_Task to carry out_
Whenever a line of the material contains the string "auto", it should be copied.

_Data_
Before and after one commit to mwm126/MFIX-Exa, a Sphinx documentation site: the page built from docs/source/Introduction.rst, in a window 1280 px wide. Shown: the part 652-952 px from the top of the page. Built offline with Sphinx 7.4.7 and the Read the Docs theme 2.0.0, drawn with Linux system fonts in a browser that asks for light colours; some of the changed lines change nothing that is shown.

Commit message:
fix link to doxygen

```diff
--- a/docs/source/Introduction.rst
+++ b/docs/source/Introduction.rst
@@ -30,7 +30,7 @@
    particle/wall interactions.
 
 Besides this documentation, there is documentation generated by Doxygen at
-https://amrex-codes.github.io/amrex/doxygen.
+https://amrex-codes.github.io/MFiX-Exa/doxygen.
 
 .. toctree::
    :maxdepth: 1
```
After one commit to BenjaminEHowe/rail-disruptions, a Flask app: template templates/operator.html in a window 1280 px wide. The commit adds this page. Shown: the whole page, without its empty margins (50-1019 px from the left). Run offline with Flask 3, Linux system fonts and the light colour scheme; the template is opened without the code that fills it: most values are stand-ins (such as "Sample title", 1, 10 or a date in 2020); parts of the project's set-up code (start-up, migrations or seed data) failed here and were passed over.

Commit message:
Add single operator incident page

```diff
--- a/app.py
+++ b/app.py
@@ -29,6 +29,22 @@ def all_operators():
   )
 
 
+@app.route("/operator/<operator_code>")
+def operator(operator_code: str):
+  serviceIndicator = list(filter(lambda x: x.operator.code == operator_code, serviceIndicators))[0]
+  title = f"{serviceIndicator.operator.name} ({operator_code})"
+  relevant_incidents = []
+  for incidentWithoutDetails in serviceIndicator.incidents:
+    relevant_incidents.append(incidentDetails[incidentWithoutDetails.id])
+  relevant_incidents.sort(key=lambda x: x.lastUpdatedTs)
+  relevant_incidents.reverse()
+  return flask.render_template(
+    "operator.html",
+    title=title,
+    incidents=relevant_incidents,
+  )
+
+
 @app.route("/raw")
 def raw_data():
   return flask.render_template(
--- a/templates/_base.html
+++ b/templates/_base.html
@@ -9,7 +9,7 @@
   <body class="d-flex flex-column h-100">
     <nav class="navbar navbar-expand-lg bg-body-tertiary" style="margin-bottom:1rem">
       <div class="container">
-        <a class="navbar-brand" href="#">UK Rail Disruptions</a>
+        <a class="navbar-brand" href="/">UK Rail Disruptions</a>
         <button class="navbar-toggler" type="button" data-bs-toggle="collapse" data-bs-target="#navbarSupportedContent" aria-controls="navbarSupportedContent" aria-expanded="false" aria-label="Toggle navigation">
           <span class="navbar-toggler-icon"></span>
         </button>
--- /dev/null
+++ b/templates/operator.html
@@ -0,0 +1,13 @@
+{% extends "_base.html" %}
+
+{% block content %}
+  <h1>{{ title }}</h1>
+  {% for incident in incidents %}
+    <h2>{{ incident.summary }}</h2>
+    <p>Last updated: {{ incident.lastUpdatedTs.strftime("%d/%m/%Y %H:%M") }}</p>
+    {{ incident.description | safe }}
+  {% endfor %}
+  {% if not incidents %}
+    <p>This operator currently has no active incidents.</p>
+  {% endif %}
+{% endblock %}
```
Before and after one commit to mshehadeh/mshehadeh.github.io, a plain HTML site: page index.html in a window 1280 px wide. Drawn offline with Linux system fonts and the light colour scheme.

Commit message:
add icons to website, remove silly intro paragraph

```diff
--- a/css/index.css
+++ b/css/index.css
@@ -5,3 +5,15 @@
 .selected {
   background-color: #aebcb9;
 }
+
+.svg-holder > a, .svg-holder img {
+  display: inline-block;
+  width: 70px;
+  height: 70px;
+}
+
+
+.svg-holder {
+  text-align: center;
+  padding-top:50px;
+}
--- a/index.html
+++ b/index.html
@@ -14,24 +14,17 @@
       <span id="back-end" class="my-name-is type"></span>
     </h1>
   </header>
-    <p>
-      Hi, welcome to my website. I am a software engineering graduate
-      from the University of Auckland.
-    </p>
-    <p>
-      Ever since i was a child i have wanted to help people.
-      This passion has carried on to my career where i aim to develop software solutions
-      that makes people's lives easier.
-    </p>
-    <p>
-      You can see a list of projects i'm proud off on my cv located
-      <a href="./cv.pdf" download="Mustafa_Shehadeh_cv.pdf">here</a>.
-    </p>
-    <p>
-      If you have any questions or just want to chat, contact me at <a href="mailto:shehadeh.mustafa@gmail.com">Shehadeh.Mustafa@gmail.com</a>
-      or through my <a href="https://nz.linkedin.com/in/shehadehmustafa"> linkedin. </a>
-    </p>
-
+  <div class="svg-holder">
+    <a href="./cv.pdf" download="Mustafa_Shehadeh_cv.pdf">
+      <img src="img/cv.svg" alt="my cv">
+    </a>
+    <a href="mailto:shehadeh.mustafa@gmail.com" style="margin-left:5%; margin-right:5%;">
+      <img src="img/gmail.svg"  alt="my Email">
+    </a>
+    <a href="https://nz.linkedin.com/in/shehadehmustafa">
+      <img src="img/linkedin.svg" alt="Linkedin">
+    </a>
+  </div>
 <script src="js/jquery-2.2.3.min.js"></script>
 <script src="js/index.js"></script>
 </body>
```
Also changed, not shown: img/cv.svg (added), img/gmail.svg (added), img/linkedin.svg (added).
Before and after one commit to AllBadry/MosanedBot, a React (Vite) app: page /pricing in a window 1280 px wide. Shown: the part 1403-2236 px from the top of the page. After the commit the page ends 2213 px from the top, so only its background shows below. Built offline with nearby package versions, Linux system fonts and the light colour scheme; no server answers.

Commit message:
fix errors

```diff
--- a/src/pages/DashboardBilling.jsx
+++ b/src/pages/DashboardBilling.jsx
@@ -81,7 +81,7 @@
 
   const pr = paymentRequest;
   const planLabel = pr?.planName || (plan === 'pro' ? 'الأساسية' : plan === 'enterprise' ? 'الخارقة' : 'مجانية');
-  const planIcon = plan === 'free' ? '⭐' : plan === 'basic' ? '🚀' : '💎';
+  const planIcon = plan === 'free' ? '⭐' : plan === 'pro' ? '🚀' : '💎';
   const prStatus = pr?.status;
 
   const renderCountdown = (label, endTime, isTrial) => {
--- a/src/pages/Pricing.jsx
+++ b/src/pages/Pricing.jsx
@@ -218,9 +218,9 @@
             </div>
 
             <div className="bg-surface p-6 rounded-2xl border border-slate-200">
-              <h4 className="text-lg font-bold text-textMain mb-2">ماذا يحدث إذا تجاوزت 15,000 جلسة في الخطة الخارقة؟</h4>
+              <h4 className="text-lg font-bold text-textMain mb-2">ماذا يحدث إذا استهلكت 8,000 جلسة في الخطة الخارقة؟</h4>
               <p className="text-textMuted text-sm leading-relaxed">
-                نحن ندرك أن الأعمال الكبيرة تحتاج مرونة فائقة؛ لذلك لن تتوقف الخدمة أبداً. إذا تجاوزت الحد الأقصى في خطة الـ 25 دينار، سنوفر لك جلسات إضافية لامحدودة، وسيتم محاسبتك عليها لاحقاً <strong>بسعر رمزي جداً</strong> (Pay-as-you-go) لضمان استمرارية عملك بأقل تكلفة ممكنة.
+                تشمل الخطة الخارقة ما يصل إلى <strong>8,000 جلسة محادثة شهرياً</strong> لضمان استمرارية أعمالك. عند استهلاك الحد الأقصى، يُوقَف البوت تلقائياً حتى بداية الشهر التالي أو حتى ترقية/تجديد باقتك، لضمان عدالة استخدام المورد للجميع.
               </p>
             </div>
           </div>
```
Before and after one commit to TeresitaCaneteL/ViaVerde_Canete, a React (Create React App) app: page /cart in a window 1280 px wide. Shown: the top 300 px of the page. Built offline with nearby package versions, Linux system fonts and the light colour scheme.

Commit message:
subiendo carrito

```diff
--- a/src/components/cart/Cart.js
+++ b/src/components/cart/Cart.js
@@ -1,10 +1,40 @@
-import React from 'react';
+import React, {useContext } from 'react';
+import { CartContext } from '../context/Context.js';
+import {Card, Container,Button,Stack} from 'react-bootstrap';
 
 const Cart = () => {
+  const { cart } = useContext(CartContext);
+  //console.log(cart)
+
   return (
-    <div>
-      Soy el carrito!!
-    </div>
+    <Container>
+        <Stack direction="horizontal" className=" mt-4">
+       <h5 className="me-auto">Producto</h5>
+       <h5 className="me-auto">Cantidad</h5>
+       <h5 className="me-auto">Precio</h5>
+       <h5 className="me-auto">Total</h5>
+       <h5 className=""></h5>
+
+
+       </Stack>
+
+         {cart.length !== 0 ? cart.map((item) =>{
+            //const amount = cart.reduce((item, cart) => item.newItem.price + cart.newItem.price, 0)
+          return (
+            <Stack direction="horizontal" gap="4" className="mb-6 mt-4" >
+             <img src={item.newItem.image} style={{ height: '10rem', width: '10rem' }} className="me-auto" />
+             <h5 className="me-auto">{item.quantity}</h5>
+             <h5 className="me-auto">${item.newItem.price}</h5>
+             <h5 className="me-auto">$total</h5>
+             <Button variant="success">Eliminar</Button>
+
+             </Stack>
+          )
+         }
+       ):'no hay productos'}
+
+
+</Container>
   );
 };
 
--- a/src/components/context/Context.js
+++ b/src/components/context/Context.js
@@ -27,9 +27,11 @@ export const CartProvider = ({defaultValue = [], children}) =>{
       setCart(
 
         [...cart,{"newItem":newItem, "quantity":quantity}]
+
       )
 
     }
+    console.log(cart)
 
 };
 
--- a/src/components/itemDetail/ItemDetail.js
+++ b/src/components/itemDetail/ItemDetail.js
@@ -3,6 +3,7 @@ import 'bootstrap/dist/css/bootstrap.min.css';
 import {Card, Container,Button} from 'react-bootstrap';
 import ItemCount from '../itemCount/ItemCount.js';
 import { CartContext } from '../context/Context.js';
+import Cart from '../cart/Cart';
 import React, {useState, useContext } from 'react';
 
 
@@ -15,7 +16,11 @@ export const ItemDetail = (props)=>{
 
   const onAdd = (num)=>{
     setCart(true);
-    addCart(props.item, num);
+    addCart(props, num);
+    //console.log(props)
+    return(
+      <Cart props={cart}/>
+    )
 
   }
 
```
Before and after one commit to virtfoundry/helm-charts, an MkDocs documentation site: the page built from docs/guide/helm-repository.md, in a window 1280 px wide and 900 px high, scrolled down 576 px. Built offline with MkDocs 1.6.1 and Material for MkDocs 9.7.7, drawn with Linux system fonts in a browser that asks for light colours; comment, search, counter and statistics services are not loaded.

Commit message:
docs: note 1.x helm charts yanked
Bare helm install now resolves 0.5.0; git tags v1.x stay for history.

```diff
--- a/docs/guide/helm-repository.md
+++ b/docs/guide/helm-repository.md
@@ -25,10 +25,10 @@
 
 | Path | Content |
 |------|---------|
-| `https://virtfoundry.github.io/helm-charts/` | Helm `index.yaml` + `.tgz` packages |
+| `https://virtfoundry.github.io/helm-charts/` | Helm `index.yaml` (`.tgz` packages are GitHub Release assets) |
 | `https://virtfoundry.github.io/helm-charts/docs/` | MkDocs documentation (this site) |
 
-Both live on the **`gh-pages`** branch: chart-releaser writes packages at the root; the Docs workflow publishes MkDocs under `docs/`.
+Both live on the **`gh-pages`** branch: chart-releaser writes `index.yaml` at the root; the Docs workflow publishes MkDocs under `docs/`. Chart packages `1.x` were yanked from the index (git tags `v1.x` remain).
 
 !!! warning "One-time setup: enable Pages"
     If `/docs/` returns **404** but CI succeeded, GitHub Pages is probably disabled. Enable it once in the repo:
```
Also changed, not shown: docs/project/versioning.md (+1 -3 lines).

_Solution_
+       <h5 className="me-auto">Producto</h5>
+       <h5 className="me-auto">Cantidad</h5>
+       <h5 className="me-auto">Precio</h5>
+       <h5 className="me-auto">Total</h5>
+             <img src={item.newItem.image} style={{ height: '10rem', width: '10rem' }} className="me-auto" />
+             <h5 className="me-auto">{item.quantity}</h5>
+             <h5 className="me-auto">${item.newItem.price}</h5>
+             <h5 className="me-auto">$total</h5>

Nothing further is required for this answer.